Please copy every line of the data in which the string "opportunities" appears.

Before-and-after page screenshots >>
━━━

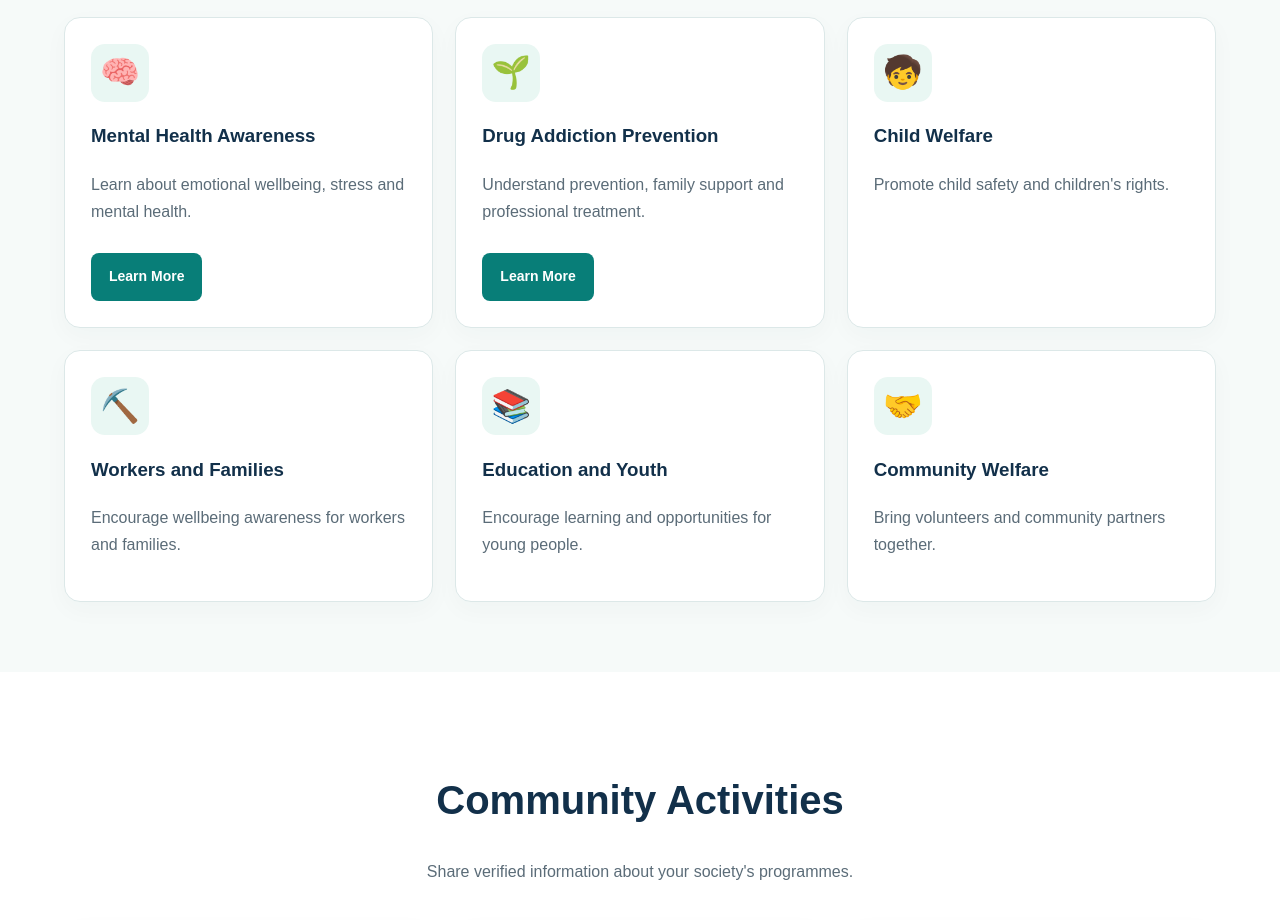
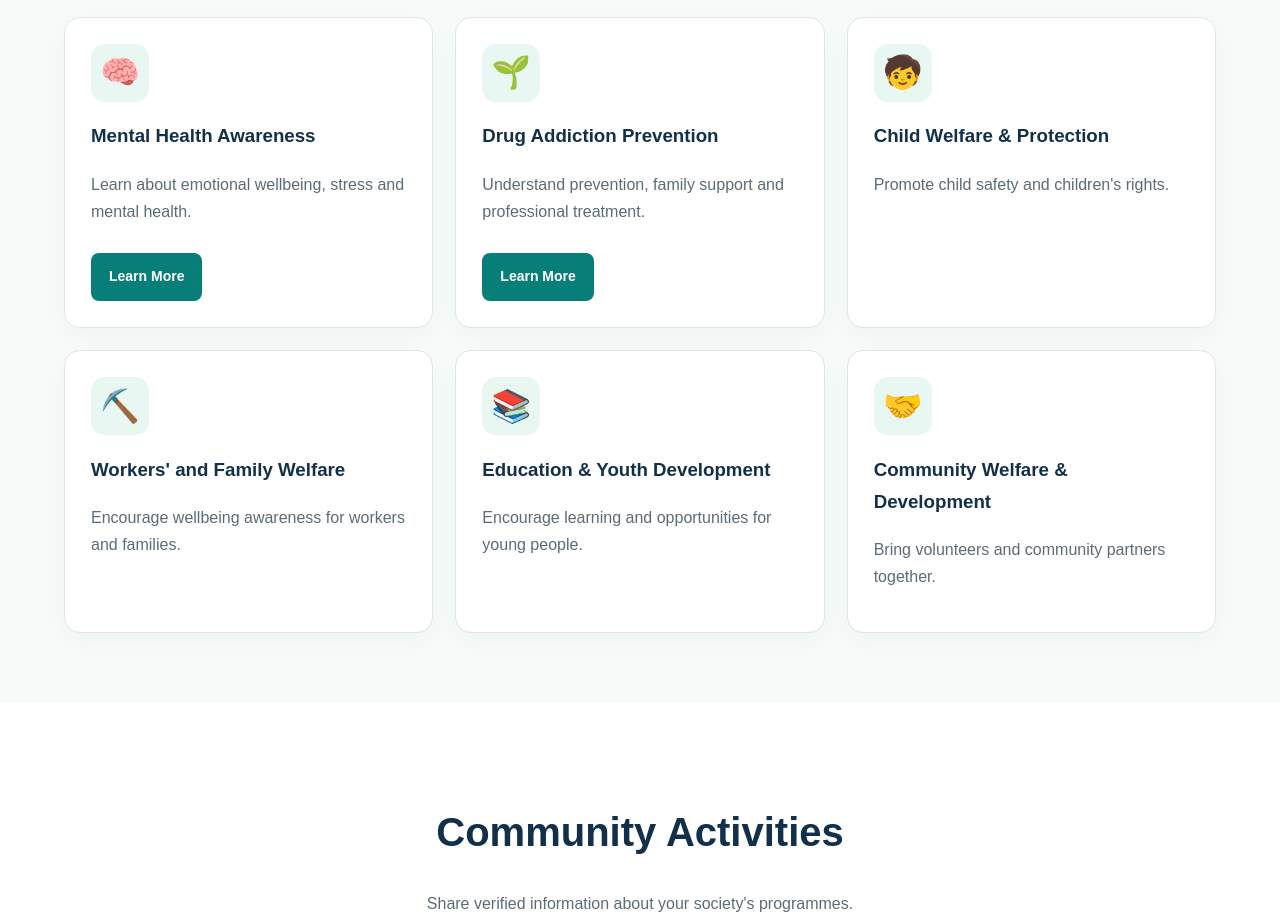
Before and after one commit to ashraya227/ashraya-welfare-website, a plain HTML site: page index.html in a window 1280 px wide. Shown: the part 4090-5010 px from the top of the page. Drawn offline with Linux system fonts and the light colour scheme.

Commit message:
Update Our Focus categories

```diff
--- a/index.html
+++ b/index.html
@@ -620,7 +620,7 @@ html
 
       <article class="card">
         <div class="icon">🧒</div>
-        <h3 data-en="Child Welfare" data-te="బాలల సంక్షేమం">Child Welfare</h3>
+      <h3 data-en="Child Welfare &amp; Protection" data-te="బాలల సంక్షేమం మరియు రక్షణ">Child Welfare &amp; Protection</h3>
         <p data-en="Promote child safety, children's rights, positive parenting and respect for every child."
            data-te="బాలల భద్రత, హక్కులు, సానుకూల పెంపకం మరియు ప్రతి చిన్నారి గౌరవాన్ని ప్రోత్సహించండి.">
           Promote child safety and children's rights.
@@ -629,7 +629,7 @@ html
 
       <article class="card">
         <div class="icon">⛏️</div>
-        <h3 data-en="Workers and Families" data-te="కార్మికులు, కుటుంబాలు">Workers and Families</h3>
+       <h3 data-en="Workers' and Family Welfare" data-te="కార్మికులు మరియు కుటుంబాల సంక్షేమం">Workers' and Family Welfare</h3>
         <p data-en="Encourage wellbeing awareness and family support, including communities connected with Singareni."
            data-te="సింగరేణి కార్మికులు మరియు వారి కుటుంబాలతో సహా సమాజాల్లో ఆరోగ్య అవగాహన, కుటుంబ సహకారాన్ని ప్రోత్సహించండి.">
           Encourage wellbeing awareness for workers and families.
@@ -638,7 +638,7 @@ html
 
       <article class="card">
         <div class="icon">📚</div>
-        <h3 data-en="Education and Youth" data-te="విద్య, యువత అభివృద్ధి">Education and Youth</h3>
+       <h3 data-en="Education &amp; Youth Development" data-te="విద్య మరియు యువత అభివృద్ధి">Education &amp; Youth Development</h3>
         <p data-en="Encourage learning, life skills, health awareness and opportunities for young people."
            data-te="విద్య, జీవన నైపుణ్యాలు, ఆరోగ్య అవగాహన మరియు యువతకు అభివృద్ధి అవకాశాలను ప్రోత్సహించండి.">
           Encourage learning and opportunities for young people.
@@ -647,7 +647,7 @@ html
 
       <article class="card">
         <div class="icon">🤝</div>
-        <h3 data-en="Community Welfare" data-te="సమాజ సంక్షేమం">Community Welfare</h3>
+       <h3 data-en="Community Welfare &amp; Development" data-te="సమాజ సంక్షేమం మరియు అభివృద్ధి">Community Welfare &amp; Development</h3>
         <p data-en="Bring volunteers and community partners together to support inclusive community initiatives."
            data-te="సమాజ సేవా కార్యక్రమాల కోసం వాలంటీర్లు, భాగస్వాములను కలిపి పనిచేయించండి.">
           Bring volunteers and community partners together.
```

━━━

Output of the task >>
         <p data-en="Encourage learning, life skills, health awareness and opportunities for young people."
           Encourage learning and opportunities for young people.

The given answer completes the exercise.